MARGINALIA: Jew and Judean: A Forum on Politics and Historiography in the Translation of Ancient Texts. Have scholars erased the Jews from Antiquity? As promised.

This is an important discussion. I don't have time to read all the entries right now, but I may have comments once I do.

"Catharsis-vendors," cosmetics, and festivals in the Talmud

THIS WEEK'S DAF YOMI COLUMN BY ADAM KIRSCH IN TABLET: In the Days Between the Major Holidays, Little Clues to Jewish Ritual and Life. Talmudic rabbis debate professional eulogizers, trying to strike a balance between the holy and the mundane.
Tractate Moed Katan, which Daf Yomi readers continued to explore this week, is not one of the more glamorous parts of the Talmud. Where other tractates we have read in Seder Moed dealt with major holidays like Yom Kippur or Pesach, Moed Katan focuses on the middle days of the festivals, which are inherently less dramatic and important than the first and last days. The result, however, is that this tractate offers an unusually close look at the day-to-day life and work of Talmudic-era Jewish society. As the rabbis examine different occupations and activities, to decide whether or not they can be pursued on the intermediate days, they indirectly offer a kind of sociological overview, covering everything from burial rites to bed-making to beautification.

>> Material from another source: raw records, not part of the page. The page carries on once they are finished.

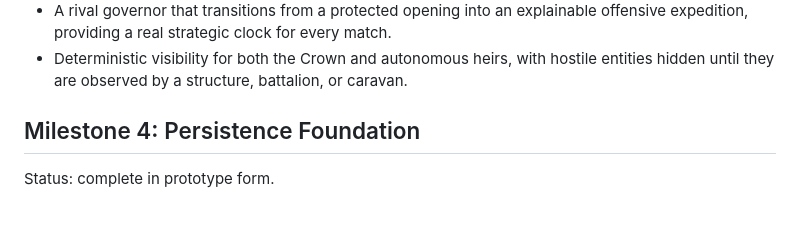
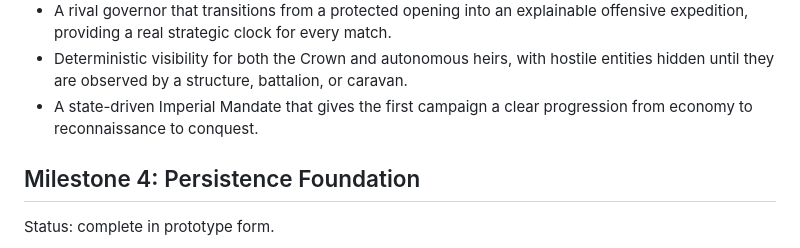
Before and after one commit to Victreebel/The_Last_Lesson, a Markdown page: docs/Milestones.md, the part around the change. GitHub-like rendering; blank space fills up the shorter version.

```diff
--- a/docs/Milestones.md
+++ b/docs/Milestones.md
@@ -86,6 +86,7 @@ Implemented:
 - A victory/defeat resolution screen that explains the crown outcome and starts a fresh deterministic reign without leaving the battlefield.
 - A rival governor that transitions from a protected opening into an explainable offensive expedition, providing a real strategic clock for every match.
 - Deterministic visibility for both the Crown and autonomous heirs, with hostile entities hidden until they are observed by a structure, battalion, or caravan.
+- A state-driven Imperial Mandate that gives the first campaign a clear progression from economy to reconnaissance to conquest.
 
 ## Milestone 4: Persistence Foundation
 
```
Also changed, not shown: docs/Changelog.md (+4 -0 lines), docs/TDS.md (+1 -0 lines).
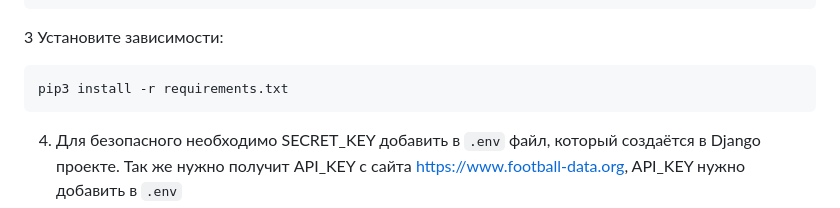
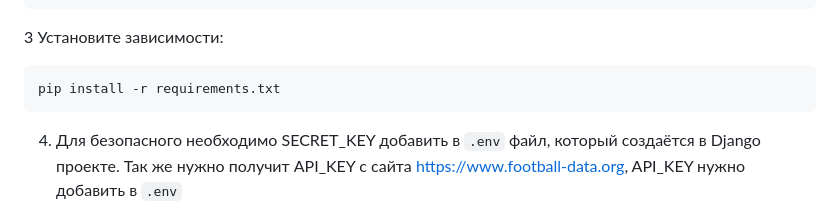
Before and after one commit to AlnBnd/match_site, a Markdown page: README.md, the part around the change. Drawn GitHub-style.

````diff
--- a/README.md
+++ b/README.md
@@ -45,7 +45,7 @@ git clone
 ```
 3 Установите зависимости:
 ```bash
-pip3 install -r requirements.txt
+pip install -r requirements.txt
 ```
 4. Для безопасного необходимо SECRET_KEY добавить в `.env` файл, который создаётся в Django проекте. Так же нужно получит API_KEY c сайта https://www.football-data.org, API_KEY нужно добавить в `.env`
 ```
````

Earlier Daf Yomi columns are noted here and links.

More on Bar-Asher Siegel, Introduction to the Grammar of Jewish Babylonian Aramaic

SETH SANDERS: Is There a Text in the Class? The Babylonian Talmud’s Intertwined Textual and Linguistic Histories. With reference to the review by Aaron Koller at the Talmud Blog, noted here.

More Christian Apocrypha updates

AT APOCRYPHYCITY Tony Burke has been posting some summaries of texts translated in his and Brent Landau's forthcoming volume of More Christian Apocrypha. There are five entries so far:
More Christian Apocrypha Updates 5: On the Priesthood of Jesus
More Christian Apocrypha Updates 4: The Infancy Gospel of Thomas (Syriac)
More Christian Apocrypha Updates 3: The Hospitality of Dysmas
More Christian Apocrypha Updates 2: Revelation of the Magi
More Christian Apocrypha Updates 1: Legend of Aphroditianus
Go and have a look.